- _Your objective_
For this exercise, reproduce the records exactly as they stand and do not carry any images over.

[Change detection data]
--- START ---

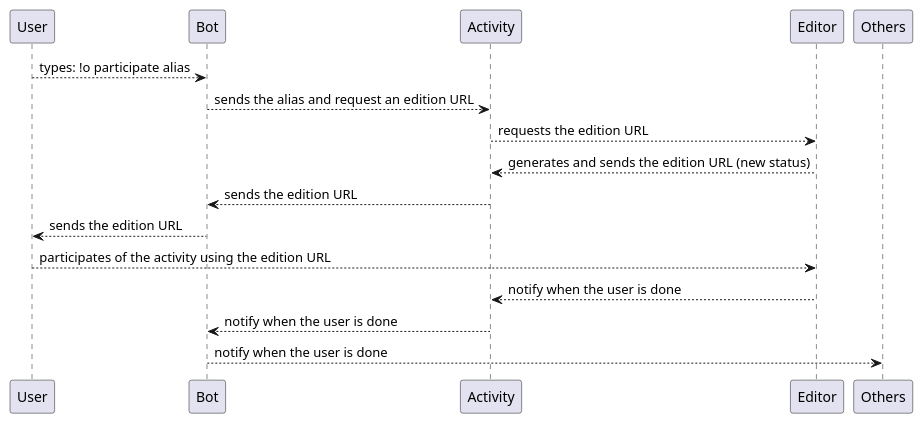
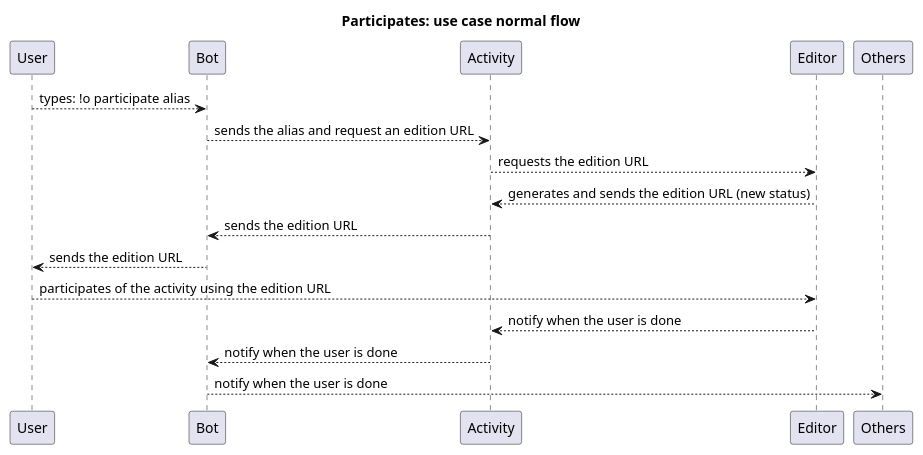
One commit to oibaf-ifrs/bot changed the diagram in docs/uml/ucParticipate.puml. Above: the diagram before and after it, drawn with PlantUML. The commit also changed 16 other files, not shown here.

```diff
--- a/docs/uml/ucParticipate.puml
+++ b/docs/uml/ucParticipate.puml
@@ -1,12 +1,15 @@
 @startuml
+
+title Participates: use case normal flow
+
 User --> Bot: types: !o participate alias
 Bot --> Activity: sends the alias and request an edition URL
 Activity --> Editor: requests the edition URL
 Editor --> Activity: generates and sends the edition URL (new status)
 Activity --> Bot: sends the edition URL
 Bot --> User: sends the edition URL
 User --> Editor: participates of the activity using the edition URL
 Editor --> Activity: notify when the user is done
 Activity --> Bot: notify when the user is done
 Bot --> Others: notify when the user is done
 @enduml
```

--- END ---

- _Problem solution_
One commit to oibaf-ifrs/bot changed the diagram in docs/uml/ucParticipate.puml. Above: the diagram before and after it, drawn with PlantUML. The commit also changed 16 other files, not shown here.

```diff
--- a/docs/uml/ucParticipate.puml
+++ b/docs/uml/ucParticipate.puml
@@ -1,12 +1,15 @@
 @startuml
+
+title Participates: use case normal flow
+
 User --> Bot: types: !o participate alias
 Bot --> Activity: sends the alias and request an edition URL
 Activity --> Editor: requests the edition URL
 Editor --> Activity: generates and sends the edition URL (new status)
 Activity --> Bot: sends the edition URL
 Bot --> User: sends the edition URL
 User --> Editor: participates of the activity using the edition URL
 Editor --> Activity: notify when the user is done
 Activity --> Bot: notify when the user is done
 Bot --> Others: notify when the user is done
 @enduml
```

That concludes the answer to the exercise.